Water is one of the most utilised resources around the world and yet it’s among the least respected. Many of us expect access to this life-giving resource to be a right and that it should cost very little. While some governments subsidise its distribution, others extract it to the point that it stresses the very environment it’s supposed to sustain.
Mankind squanders billions of litres of water every year at a time when the global population is growing, urbanising and getting richer. In the process we’re using a lot more water. The population tripled during the 20th century, yet our use of water increased six-fold.
In the 21st century, throw into the mix weather extremes sparked by a planet stuffed with greenhouse gases and you have a perfect storm that has hydrologists very worried.
The biggest challenge is actually appreciating the scale of the water issues we face globally
For the last three years, the World Economic Forum (WEF) has ranked water crises in the top five global risks. Their Global Risk Report for 2018 will again put water top of the table.

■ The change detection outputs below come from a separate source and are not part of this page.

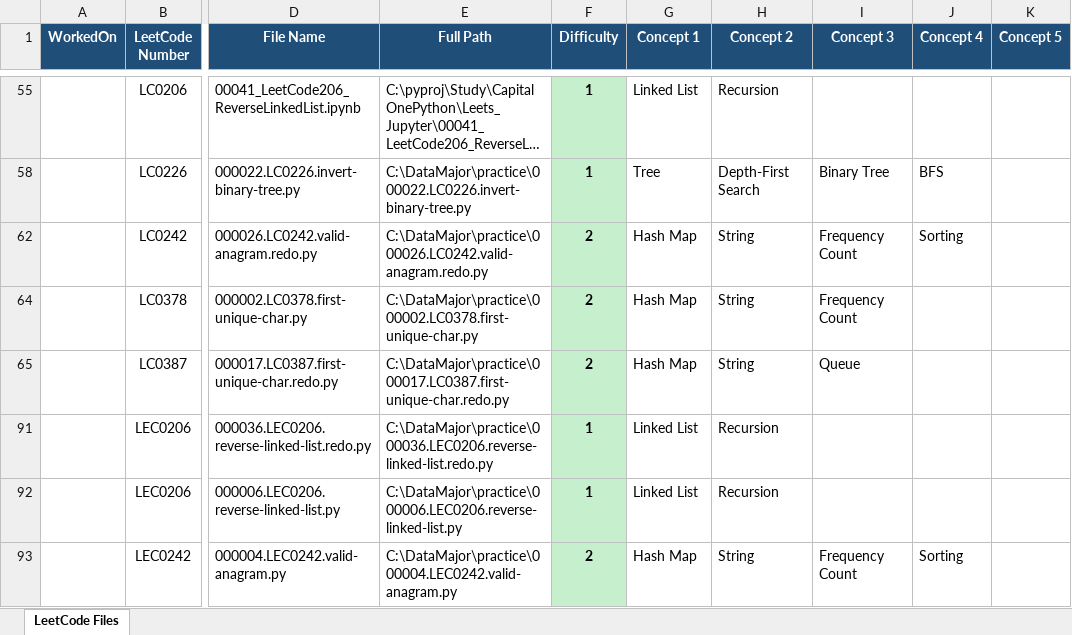
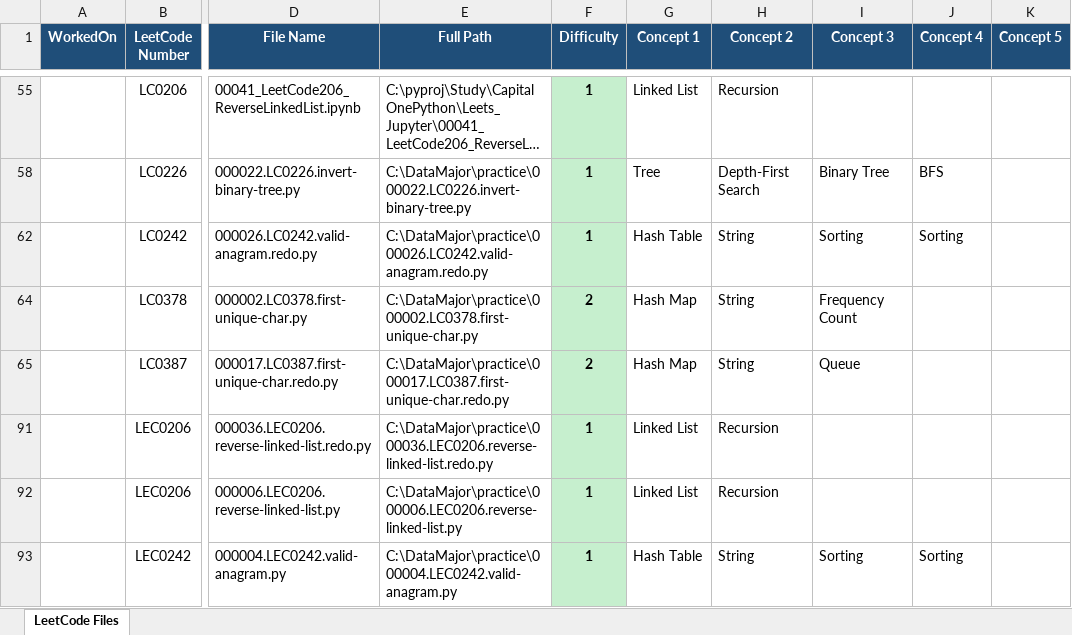
Before and after one commit to seanlgirgis/DataMajor, an Excel workbook: practice/leetcode_files.xlsx, sheet LeetCode Files, drawn as a sheet; only a part is shown, gaps mark what is left out; long unchanged cells end in …; values as stored, in another font and other column widths than the file's, no borders; the diff names each change by its address in the sheet, - before the commit and + after, or states it on an @@ line.

```diff
--- a/practice/leetcode_files.xlsx (sheet LeetCode Files)
+++ b/practice/leetcode_files.xlsx (sheet LeetCode Files)
-F62 (Difficulty): 2
+F62 (Difficulty): 1
-G62 (Concept 1): Hash Map
+G62 (Concept 1): Hash Table
-I62 (Concept 3): Frequency Count
+I62 (Concept 3): Sorting
-F93 (Difficulty): 2
+F93 (Difficulty): 1
-G93 (Concept 1): Hash Map
+G93 (Concept 1): Hash Table
-I93 (Concept 3): Frequency Count
+I93 (Concept 3): Sorting
```
Also changed, not shown: 4 other files.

Catastrophes of this kind exasperated by climate change can trigger conflict and migration.
“Water as a risk factor is very insidious and is linked to many social issues; it also has a strong political dimension, creating grand challenges,” explains Dominic Waughray, head of the Environment and Natural Resource Security System Initiative at WEF.
“We are also failing to adapt to climate change. We aren’t now talking about one-off extreme weather events. Water also presents a transnational, transboundary problem. The biggest challenge is actually appreciating the scale of the water issues we face globally.”

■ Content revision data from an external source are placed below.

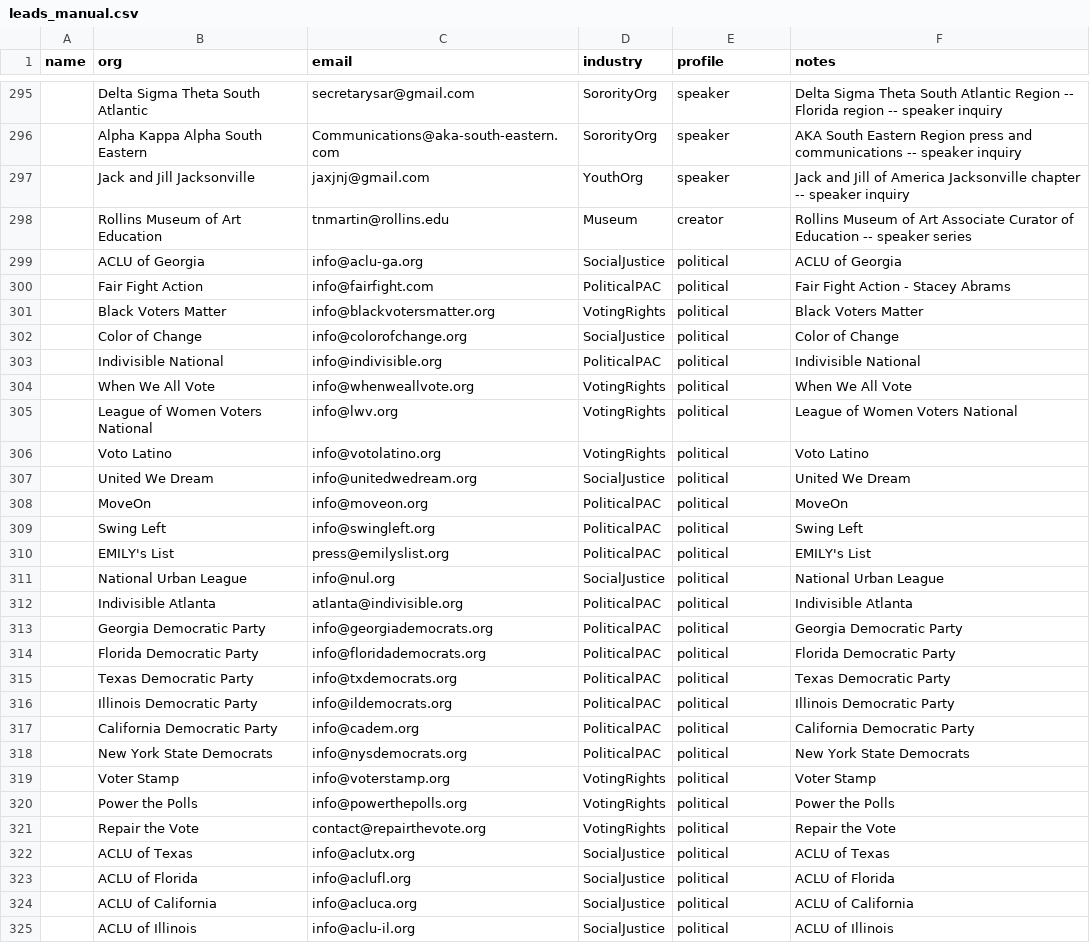
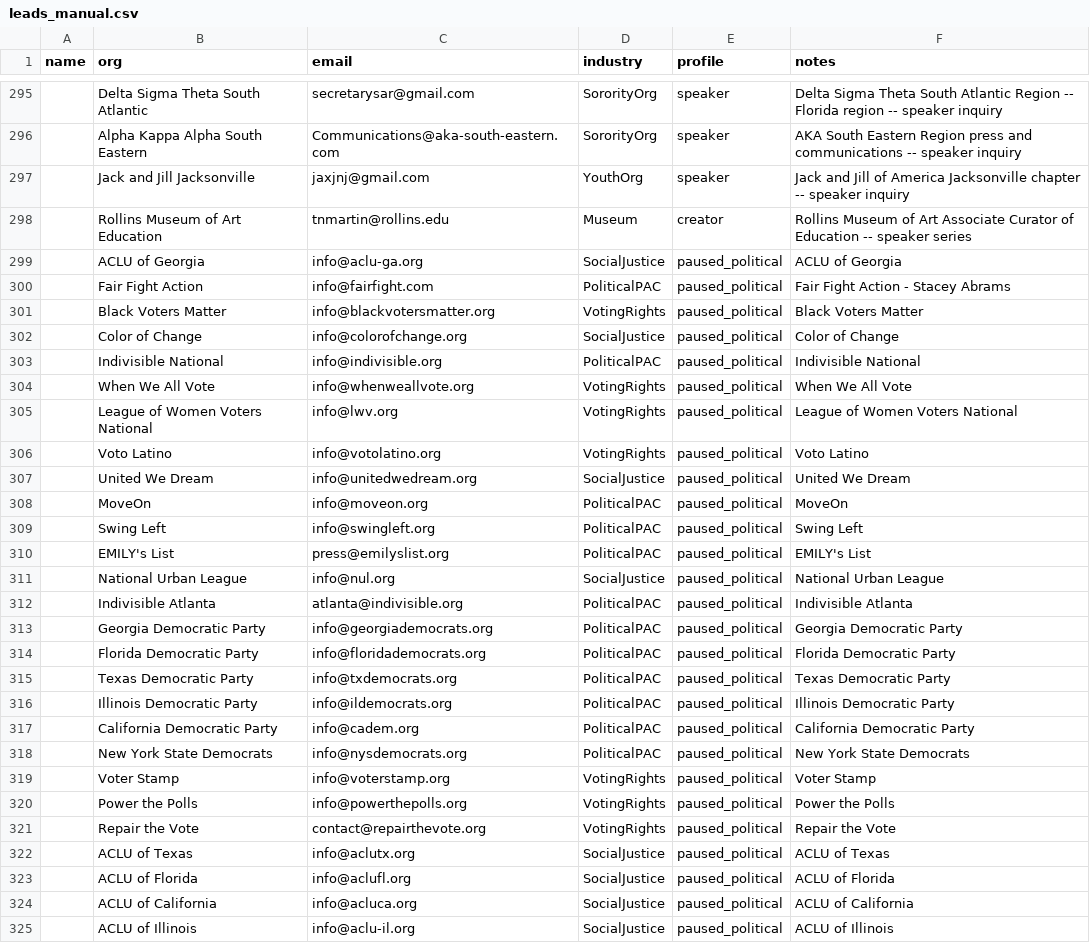
Before and after one commit to amapoundcake-png/danielle-npsbleads, a CSV file: leads_manual.csv, drawn as a sheet; only a part is shown, gaps mark what is left out; the diff covers the shown part only; the diff names each change by its address in the sheet, - before the commit and + after, or states it on an @@ line.

```diff
--- a/leads_manual.csv
+++ b/leads_manual.csv
-E299:E325 (profile): political
+E299:E325 (profile): paused_political
```
Also changed, not shown: 44 edited cells elsewhere in this file, 2 other files.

More than a billion people live in water-scarce regions and as many as 3.5 billion could face water scarcity by 2025, according to the World Bank. The poorest countries and communities are most vulnerable to bad water management and, when it comes to the transboundary issue, more than 260 rivers across the globe run through more than one country.
“Take the River Nile; Egypt needs water downstream, yet many players upstream need water as well, so these issues can flame up politically. Water is a structural long-term risk and many day-to-day economic decisions we make don’t take account of water,” says Mr Waughray.
“Also, people generally don’t move voluntarily. Water crises trigger it. Europe’s migrant crisis is exacerbated by water issues in the central African belt. During Ethiopia’s famine in 1984, many people affected by drought just stayed where they lived and died. Today they get up and move.”
If we’re to appreciate fully the water we drink, feed our livestock, crops and industry, it’s worth understanding how much we use. For instance, coal-fired power plants globally devour enough water to supply the needs of one billion people. This will double if all the planned power plants come into operation in the near future, according to Greenpeace.
“All the water that pours over Niagara Falls in five months is roughly equal to what’s required to produce coal-fired electricity in the US for one year,” says Mr Waughray.
“Emerging markets are now looking to more coal-fired power stations. A lot more water will be needed. However, in these countries you need 70 per cent of the water for agriculture, so there’s competition and an allocation challenge going on.”
India has 240 million people without access to electricity, mostly in rural areas. The country is trying to raise this group out of energy poverty. One solution the government is looking at is cheap coal; 400 gigawatts are planned by 2035. India is going to need a lot of extra water over the coming decades to fire up these power plants.
Energy isn’t the only water-intensive industry as food production, particularly livestock, is too. Global meat demand is forecast to grow 50 per cent by 2025. Currently, up to 16,000 litres of water is needed to produce a kilo of meat.
“If we already use over 70 per cent of freshwater for agriculture and we face huge increases in demand for water-intensive meat, and don’t forget those extra demands for water for energy or water stress from climate change, how do we do it?” asks Mr Waughray.
The World Economic Forum believes one answer is technology, whether it’s growing vegetables in vertical farms within a controlled greenhouse environment, which uses 95 per cent less water, or growing meat in a laboratory, which has similar water-savings.
However, the most exciting developments are in resource management. The fourth industrial revolution, blockchain and artificial intelligence (AI) are all eyeing up the sector and have the potential to disrupt the water industry so it’s managed in a much better way.
The WEF along with the World Bank and technologists are working out how blockchain, the distributed ledger made famous by bitcoin, can be used to manage watersheds. Farmers can be allocated water, and they can then manage and trade their rights fairly, transparently, efficiently and flexibly with 24/7 smartphone access.
AI and quantum computing can be used to predict water usage efficiently; marry this up with satellite imagery, which measures ground water and flow rates, and you have a powerful set of tools.
“We call it wired water. It’s a democratisation tool. The use of tech in water management is very exciting. What we need is radical transparency and this will create a lot less information asymmetry when it comes to water management. Everyone is working in silos – public, private, farmers and energy producers – and it’s not managed well. We can go beyond that,” says Mr Waughray.
“We are at the point of the perfect storm right now, yet we have the technology today. We could not have done this five years ago, but we can’t wait another five to ten years; it will be too late. The building blocks are now in place to radically disrupt how we manage our water.”